**Your assignment**
Only a number is wanted: how many lines in the listing contain the word "package"?

**Provided information**
┏━━
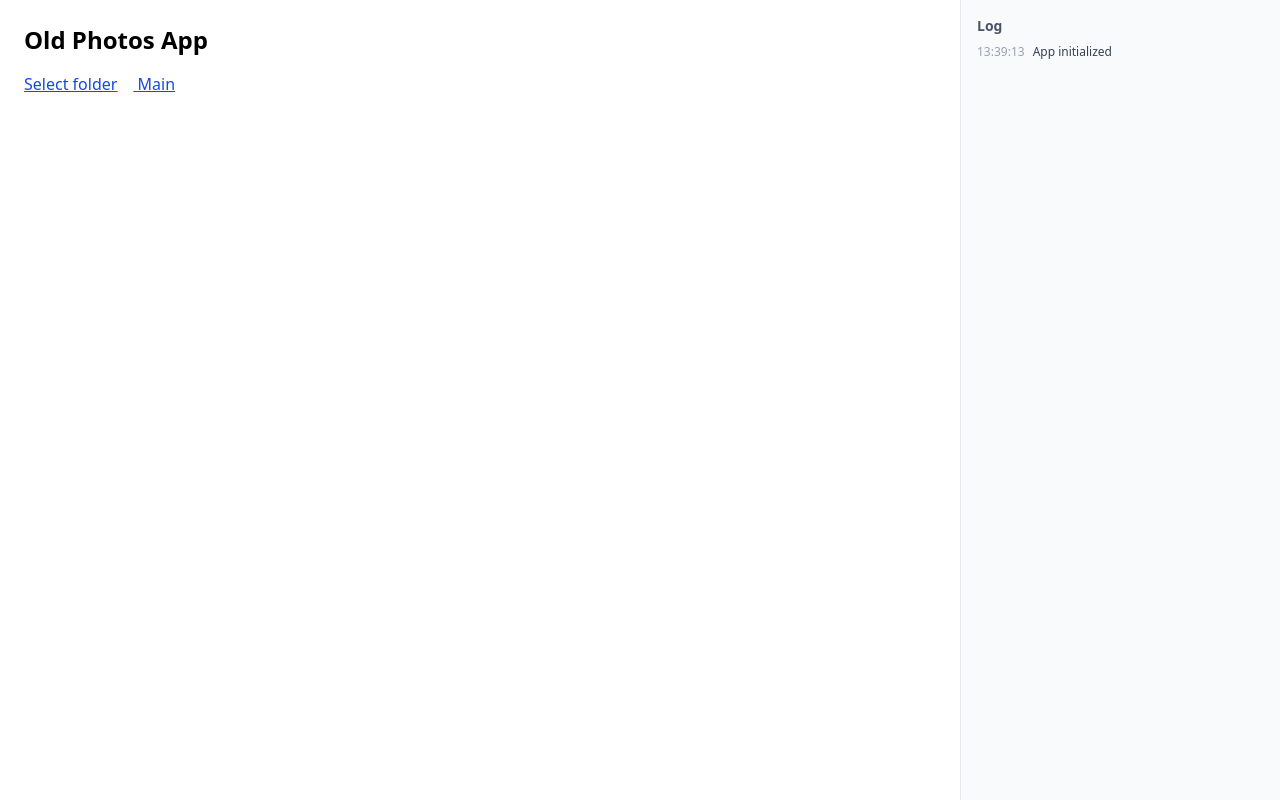
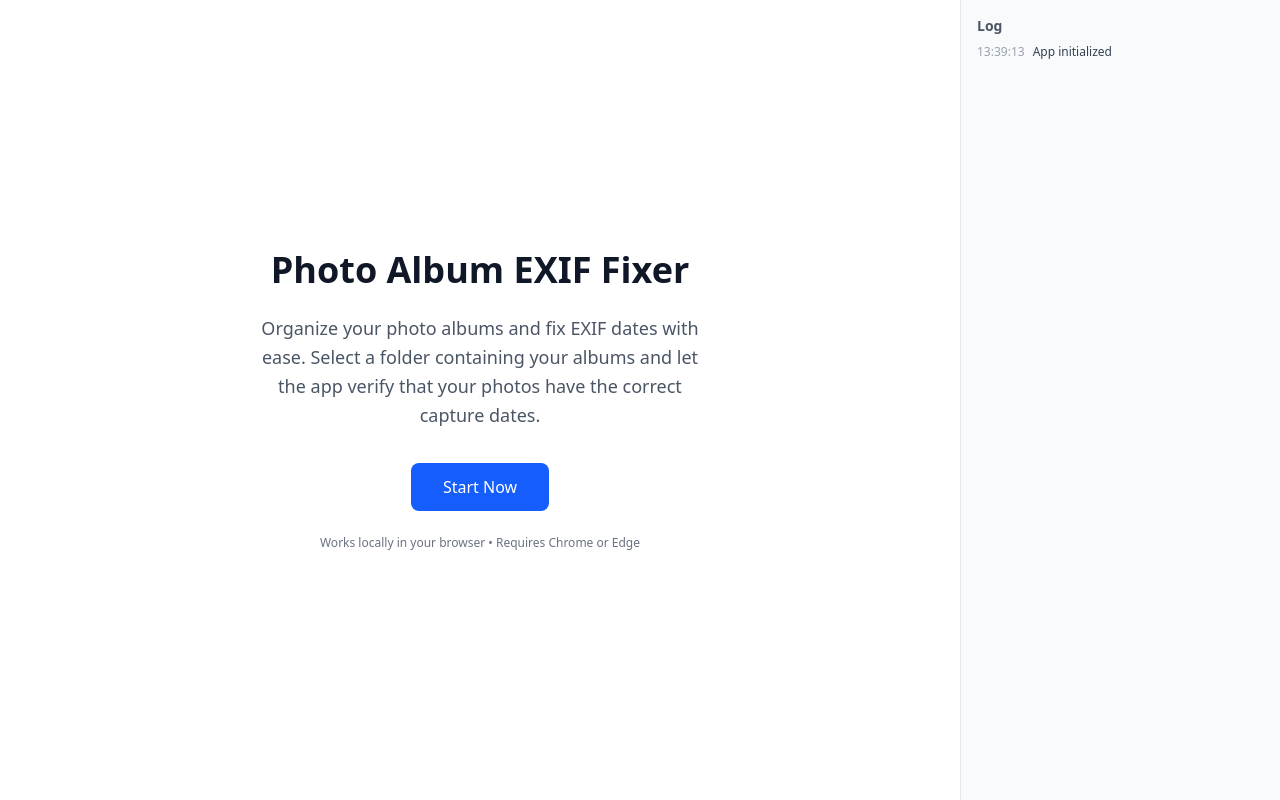
Before and after one commit to martindzejky/photo-album-exif-fixer, a SvelteKit app: page / in a window 1280 px wide. Built offline with nearby package versions, Linux system fonts and the light colour scheme.

Commit message:
update landing page title to match package.json name

```diff
--- a/src/routes/+page.svelte
+++ b/src/routes/+page.svelte
@@ -1,5 +1,25 @@
-<h1 class="text-2xl font-semibold mb-4">Old Photos App</h1>
-<nav class="space-x-4 text-blue-700 underline">
-	<a href="/select">Select folder</a>
-	<a href="/main">Main</a>
-</nav>
+<!-- Landing page with centered content -->
+<div class="min-h-full flex items-center justify-center px-6">
+  <div class="max-w-md text-center">
+    <h1 class="text-4xl font-bold text-gray-900 mb-6">
+      Photo Album EXIF Fixer
+    </h1>
+
+    <p class="text-lg text-gray-600 mb-8 leading-relaxed">
+      Organize your photo albums and fix EXIF dates with ease.
+      Select a folder containing your albums and let the app verify
+      that your photos have the correct capture dates.
+    </p>
+
+    <a
+      href="/select"
+      class="inline-block px-8 py-3 bg-blue-600 text-white font-medium rounded-lg hover:bg-blue-700 transition-colors"
+    >
+      Start Now
+    </a>
+
+    <p class="text-xs text-gray-500 mt-6">
+      Works locally in your browser • Requires Chrome or Edge
+    </p>
+  </div>
+</div>
```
┗━━
**Result for this exercise**
2